* Activity
Whenever a line below includes the string "enumerate", show it.
##### Given information #####
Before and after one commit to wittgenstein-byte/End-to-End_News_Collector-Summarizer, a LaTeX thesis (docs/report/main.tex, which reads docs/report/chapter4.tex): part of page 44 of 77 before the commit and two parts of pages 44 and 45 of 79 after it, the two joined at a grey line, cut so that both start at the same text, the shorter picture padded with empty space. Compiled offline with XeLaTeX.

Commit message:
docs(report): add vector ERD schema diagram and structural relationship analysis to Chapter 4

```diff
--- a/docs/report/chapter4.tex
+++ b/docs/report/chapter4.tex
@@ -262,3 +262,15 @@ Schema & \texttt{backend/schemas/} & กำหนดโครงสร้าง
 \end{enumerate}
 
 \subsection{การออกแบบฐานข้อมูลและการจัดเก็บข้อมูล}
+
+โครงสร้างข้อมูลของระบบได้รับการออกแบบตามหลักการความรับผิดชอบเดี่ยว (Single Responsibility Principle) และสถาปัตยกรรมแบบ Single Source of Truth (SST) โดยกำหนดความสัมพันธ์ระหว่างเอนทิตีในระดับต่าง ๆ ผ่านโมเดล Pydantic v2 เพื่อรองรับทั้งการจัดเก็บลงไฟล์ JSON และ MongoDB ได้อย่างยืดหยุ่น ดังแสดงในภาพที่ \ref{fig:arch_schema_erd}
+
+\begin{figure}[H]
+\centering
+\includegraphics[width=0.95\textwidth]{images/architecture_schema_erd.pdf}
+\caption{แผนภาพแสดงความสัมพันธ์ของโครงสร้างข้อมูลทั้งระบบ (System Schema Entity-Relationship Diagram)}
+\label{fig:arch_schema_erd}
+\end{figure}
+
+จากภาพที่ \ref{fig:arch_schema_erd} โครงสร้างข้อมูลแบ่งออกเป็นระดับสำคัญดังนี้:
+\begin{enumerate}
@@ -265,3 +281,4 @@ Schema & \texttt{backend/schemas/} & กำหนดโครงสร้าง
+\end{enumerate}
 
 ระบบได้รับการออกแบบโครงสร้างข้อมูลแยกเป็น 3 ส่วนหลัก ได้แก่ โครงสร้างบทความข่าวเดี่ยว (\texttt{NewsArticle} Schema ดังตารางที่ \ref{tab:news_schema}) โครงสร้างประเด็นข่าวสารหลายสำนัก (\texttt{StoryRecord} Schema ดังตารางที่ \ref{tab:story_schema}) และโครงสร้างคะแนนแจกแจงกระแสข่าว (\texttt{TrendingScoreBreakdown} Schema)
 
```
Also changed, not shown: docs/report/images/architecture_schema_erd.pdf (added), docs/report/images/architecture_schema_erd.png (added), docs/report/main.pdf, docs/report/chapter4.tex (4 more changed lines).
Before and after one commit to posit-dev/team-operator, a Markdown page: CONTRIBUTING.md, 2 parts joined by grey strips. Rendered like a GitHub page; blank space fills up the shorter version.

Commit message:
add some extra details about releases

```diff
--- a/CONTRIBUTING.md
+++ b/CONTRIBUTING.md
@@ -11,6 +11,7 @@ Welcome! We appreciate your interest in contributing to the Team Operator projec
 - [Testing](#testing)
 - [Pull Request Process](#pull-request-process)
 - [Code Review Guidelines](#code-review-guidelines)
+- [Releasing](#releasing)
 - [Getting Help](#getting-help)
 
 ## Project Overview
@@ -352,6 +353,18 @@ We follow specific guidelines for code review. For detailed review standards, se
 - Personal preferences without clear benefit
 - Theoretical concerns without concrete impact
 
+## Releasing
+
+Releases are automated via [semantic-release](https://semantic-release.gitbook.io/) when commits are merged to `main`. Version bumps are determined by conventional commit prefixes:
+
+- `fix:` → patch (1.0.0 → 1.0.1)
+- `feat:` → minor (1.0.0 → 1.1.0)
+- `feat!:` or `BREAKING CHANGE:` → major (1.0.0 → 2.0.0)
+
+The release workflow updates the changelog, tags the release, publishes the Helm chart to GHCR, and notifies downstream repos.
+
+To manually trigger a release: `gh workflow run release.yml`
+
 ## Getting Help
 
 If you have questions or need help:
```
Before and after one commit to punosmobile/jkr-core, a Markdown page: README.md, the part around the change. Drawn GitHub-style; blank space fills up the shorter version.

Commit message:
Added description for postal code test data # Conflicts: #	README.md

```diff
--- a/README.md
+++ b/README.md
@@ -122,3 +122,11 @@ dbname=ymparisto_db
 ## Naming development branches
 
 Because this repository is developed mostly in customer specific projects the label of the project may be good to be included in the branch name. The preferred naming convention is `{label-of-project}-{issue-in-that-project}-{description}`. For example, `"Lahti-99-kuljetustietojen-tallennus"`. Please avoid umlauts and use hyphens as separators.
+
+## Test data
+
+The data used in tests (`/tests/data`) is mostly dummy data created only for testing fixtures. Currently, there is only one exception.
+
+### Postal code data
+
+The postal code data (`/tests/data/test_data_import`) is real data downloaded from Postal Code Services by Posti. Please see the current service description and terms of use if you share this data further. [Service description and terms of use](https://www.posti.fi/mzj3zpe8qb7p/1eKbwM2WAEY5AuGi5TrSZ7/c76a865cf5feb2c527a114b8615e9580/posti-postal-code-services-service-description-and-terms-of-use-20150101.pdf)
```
#####
* Solution to the problem
 \end{enumerate}
+\begin{enumerate}
+\end{enumerate}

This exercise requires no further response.